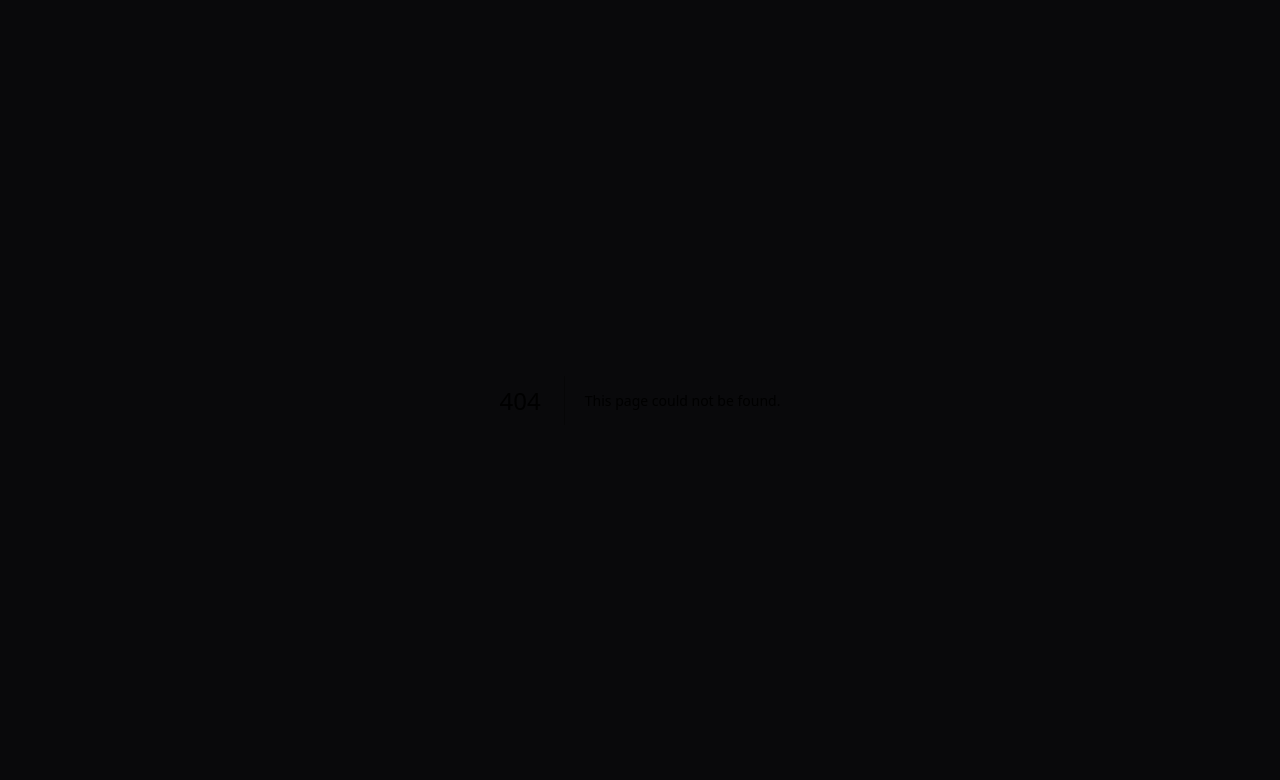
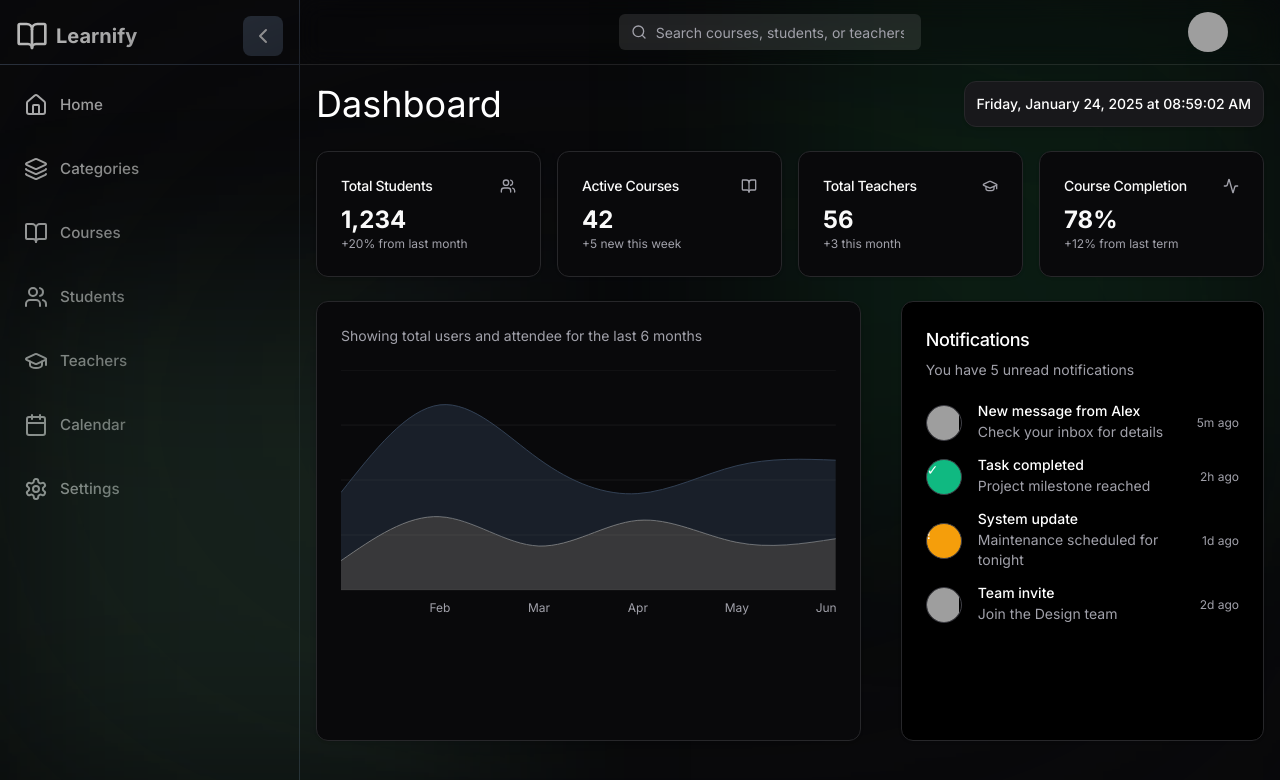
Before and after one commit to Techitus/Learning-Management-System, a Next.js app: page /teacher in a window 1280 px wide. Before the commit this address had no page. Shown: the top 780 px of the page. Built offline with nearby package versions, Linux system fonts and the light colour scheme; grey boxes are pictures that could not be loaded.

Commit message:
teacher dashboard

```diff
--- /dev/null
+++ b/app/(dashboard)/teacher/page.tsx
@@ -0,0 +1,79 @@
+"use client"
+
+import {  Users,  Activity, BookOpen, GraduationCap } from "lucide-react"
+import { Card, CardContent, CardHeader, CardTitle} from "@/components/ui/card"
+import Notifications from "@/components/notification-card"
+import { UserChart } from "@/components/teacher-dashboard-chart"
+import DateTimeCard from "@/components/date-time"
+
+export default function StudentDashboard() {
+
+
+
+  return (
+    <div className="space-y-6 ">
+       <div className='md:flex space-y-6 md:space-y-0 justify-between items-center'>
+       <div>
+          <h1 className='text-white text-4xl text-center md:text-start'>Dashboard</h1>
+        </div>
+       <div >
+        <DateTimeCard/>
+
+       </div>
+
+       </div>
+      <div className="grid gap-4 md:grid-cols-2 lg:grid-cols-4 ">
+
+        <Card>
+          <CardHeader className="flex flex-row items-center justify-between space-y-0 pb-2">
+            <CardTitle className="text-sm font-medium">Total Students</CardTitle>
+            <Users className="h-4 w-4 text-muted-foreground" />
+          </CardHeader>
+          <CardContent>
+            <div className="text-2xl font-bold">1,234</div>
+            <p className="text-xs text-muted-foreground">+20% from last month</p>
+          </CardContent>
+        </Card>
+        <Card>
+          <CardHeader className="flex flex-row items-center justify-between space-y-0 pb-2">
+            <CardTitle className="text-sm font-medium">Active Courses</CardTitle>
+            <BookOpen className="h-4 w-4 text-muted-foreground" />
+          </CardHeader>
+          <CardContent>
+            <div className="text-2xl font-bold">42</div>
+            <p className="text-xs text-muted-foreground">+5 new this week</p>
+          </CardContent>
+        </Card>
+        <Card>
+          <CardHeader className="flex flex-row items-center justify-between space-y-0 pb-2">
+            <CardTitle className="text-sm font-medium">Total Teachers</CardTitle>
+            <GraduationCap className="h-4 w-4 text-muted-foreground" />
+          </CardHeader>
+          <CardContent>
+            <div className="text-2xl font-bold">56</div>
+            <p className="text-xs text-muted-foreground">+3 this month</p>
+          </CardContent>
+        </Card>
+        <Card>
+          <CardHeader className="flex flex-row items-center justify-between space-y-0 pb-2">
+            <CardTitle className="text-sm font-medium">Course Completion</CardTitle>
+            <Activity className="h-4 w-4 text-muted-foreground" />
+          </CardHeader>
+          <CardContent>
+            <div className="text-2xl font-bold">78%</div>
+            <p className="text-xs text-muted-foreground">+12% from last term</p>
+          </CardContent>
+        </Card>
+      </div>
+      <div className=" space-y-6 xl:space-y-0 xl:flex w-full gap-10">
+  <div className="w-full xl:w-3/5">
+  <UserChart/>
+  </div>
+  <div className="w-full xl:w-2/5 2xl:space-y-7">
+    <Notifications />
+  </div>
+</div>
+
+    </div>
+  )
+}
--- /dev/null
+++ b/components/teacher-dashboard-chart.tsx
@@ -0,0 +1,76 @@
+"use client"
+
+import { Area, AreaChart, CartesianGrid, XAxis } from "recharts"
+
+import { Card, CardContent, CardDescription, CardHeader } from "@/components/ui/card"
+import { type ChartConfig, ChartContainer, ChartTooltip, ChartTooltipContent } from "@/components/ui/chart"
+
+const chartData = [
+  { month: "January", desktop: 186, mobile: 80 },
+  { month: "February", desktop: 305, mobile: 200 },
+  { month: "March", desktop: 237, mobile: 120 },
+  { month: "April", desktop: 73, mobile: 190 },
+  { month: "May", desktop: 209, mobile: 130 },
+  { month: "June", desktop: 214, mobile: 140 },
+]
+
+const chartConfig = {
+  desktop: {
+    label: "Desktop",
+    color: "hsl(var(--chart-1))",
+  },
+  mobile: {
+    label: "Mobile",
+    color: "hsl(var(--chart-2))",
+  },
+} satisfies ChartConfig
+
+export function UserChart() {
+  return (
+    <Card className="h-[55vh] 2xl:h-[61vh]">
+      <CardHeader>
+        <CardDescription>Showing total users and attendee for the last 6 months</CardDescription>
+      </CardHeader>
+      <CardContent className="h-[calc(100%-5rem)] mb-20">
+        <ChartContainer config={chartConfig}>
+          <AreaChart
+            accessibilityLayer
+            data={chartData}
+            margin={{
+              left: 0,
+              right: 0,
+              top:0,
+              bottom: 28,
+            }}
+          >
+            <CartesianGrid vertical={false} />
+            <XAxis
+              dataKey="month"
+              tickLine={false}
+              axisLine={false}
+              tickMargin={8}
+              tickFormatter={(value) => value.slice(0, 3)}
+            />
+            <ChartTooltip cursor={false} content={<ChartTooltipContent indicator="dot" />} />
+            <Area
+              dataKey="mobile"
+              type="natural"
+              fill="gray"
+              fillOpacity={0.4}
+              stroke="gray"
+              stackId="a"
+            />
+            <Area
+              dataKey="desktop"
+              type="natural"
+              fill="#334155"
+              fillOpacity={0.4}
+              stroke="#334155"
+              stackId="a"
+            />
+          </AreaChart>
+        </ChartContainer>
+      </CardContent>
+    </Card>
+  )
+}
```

=-=-=-=-=

» WHAT TO WORK ON
Write every line above again exactly, but leave the pictures out.

» OUTPUT FOR THIS EXERCISE
Before and after one commit to Techitus/Learning-Management-System, a Next.js app: page /teacher in a window 1280 px wide. Before the commit this address had no page. Shown: the top 780 px of the page. Built offline with nearby package versions, Linux system fonts and the light colour scheme; grey boxes are pictures that could not be loaded.

Commit message:
teacher dashboard

```diff
--- /dev/null
+++ b/app/(dashboard)/teacher/page.tsx
@@ -0,0 +1,79 @@
+"use client"
+
+import {  Users,  Activity, BookOpen, GraduationCap } from "lucide-react"
+import { Card, CardContent, CardHeader, CardTitle} from "@/components/ui/card"
+import Notifications from "@/components/notification-card"
+import { UserChart } from "@/components/teacher-dashboard-chart"
+import DateTimeCard from "@/components/date-time"
+
+export default function StudentDashboard() {
+
+
+
+  return (
+    <div className="space-y-6 ">
+       <div className='md:flex space-y-6 md:space-y-0 justify-between items-center'>
+       <div>
+          <h1 className='text-white text-4xl text-center md:text-start'>Dashboard</h1>
+        </div>
+       <div >
+        <DateTimeCard/>
+
+       </div>
+
+       </div>
+      <div className="grid gap-4 md:grid-cols-2 lg:grid-cols-4 ">
+
+        <Card>
+          <CardHeader className="flex flex-row items-center justify-between space-y-0 pb-2">
+            <CardTitle className="text-sm font-medium">Total Students</CardTitle>
+            <Users className="h-4 w-4 text-muted-foreground" />
+          </CardHeader>
+          <CardContent>
+            <div className="text-2xl font-bold">1,234</div>
+            <p className="text-xs text-muted-foreground">+20% from last month</p>
+          </CardContent>
+        </Card>
+        <Card>
+          <CardHeader className="flex flex-row items-center justify-between space-y-0 pb-2">
+            <CardTitle className="text-sm font-medium">Active Courses</CardTitle>
+            <BookOpen className="h-4 w-4 text-muted-foreground" />
+          </CardHeader>
+          <CardContent>
+            <div className="text-2xl font-bold">42</div>
+            <p className="text-xs text-muted-foreground">+5 new this week</p>
+          </CardContent>
+        </Card>
+        <Card>
+          <CardHeader className="flex flex-row items-center justify-between space-y-0 pb-2">
+            <CardTitle className="text-sm font-medium">Total Teachers</CardTitle>
+            <GraduationCap className="h-4 w-4 text-muted-foreground" />
+          </CardHeader>
+          <CardContent>
+            <div className="text-2xl font-bold">56</div>
+            <p className="text-xs text-muted-foreground">+3 this month</p>
+          </CardContent>
+        </Card>
+        <Card>
+          <CardHeader className="flex flex-row items-center justify-between space-y-0 pb-2">
+            <CardTitle className="text-sm font-medium">Course Completion</CardTitle>
+            <Activity className="h-4 w-4 text-muted-foreground" />
+          </CardHeader>
+          <CardContent>
+            <div className="text-2xl font-bold">78%</div>
+            <p className="text-xs text-muted-foreground">+12% from last term</p>
+          </CardContent>
+        </Card>
+      </div>
+      <div className=" space-y-6 xl:space-y-0 xl:flex w-full gap-10">
+  <div className="w-full xl:w-3/5">
+  <UserChart/>
+  </div>
+  <div className="w-full xl:w-2/5 2xl:space-y-7">
+    <Notifications />
+  </div>
+</div>
+
+    </div>
+  )
+}
--- /dev/null
+++ b/components/teacher-dashboard-chart.tsx
@@ -0,0 +1,76 @@
+"use client"
+
+import { Area, AreaChart, CartesianGrid, XAxis } from "recharts"
+
+import { Card, CardContent, CardDescription, CardHeader } from "@/components/ui/card"
+import { type ChartConfig, ChartContainer, ChartTooltip, ChartTooltipContent } from "@/components/ui/chart"
+
+const chartData = [
+  { month: "January", desktop: 186, mobile: 80 },
+  { month: "February", desktop: 305, mobile: 200 },
+  { month: "March", desktop: 237, mobile: 120 },
+  { month: "April", desktop: 73, mobile: 190 },
+  { month: "May", desktop: 209, mobile: 130 },
+  { month: "June", desktop: 214, mobile: 140 },
+]
+
+const chartConfig = {
+  desktop: {
+    label: "Desktop",
+    color: "hsl(var(--chart-1))",
+  },
+  mobile: {
+    label: "Mobile",
+    color: "hsl(var(--chart-2))",
+  },
+} satisfies ChartConfig
+
+export function UserChart() {
+  return (
+    <Card className="h-[55vh] 2xl:h-[61vh]">
+      <CardHeader>
+        <CardDescription>Showing total users and attendee for the last 6 months</CardDescription>
+      </CardHeader>
+      <CardContent className="h-[calc(100%-5rem)] mb-20">
+        <ChartContainer config={chartConfig}>
+          <AreaChart
+            accessibilityLayer
+            data={chartData}
+            margin={{
+              left: 0,
+              right: 0,
+              top:0,
+              bottom: 28,
+            }}
+          >
+            <CartesianGrid vertical={false} />
+            <XAxis
+              dataKey="month"
+              tickLine={false}
+              axisLine={false}
+              tickMargin={8}
+              tickFormatter={(value) => value.slice(0, 3)}
+            />
+            <ChartTooltip cursor={false} content={<ChartTooltipContent indicator="dot" />} />
+            <Area
+              dataKey="mobile"
+              type="natural"
+              fill="gray"
+              fillOpacity={0.4}
+              stroke="gray"
+              stackId="a"
+            />
+            <Area
+              dataKey="desktop"
+              type="natural"
+              fill="#334155"
+              fillOpacity={0.4}
+              stroke="#334155"
+              stackId="a"
+            />
+          </AreaChart>
+        </ChartContainer>
+      </CardContent>
+    </Card>
+  )
+}
```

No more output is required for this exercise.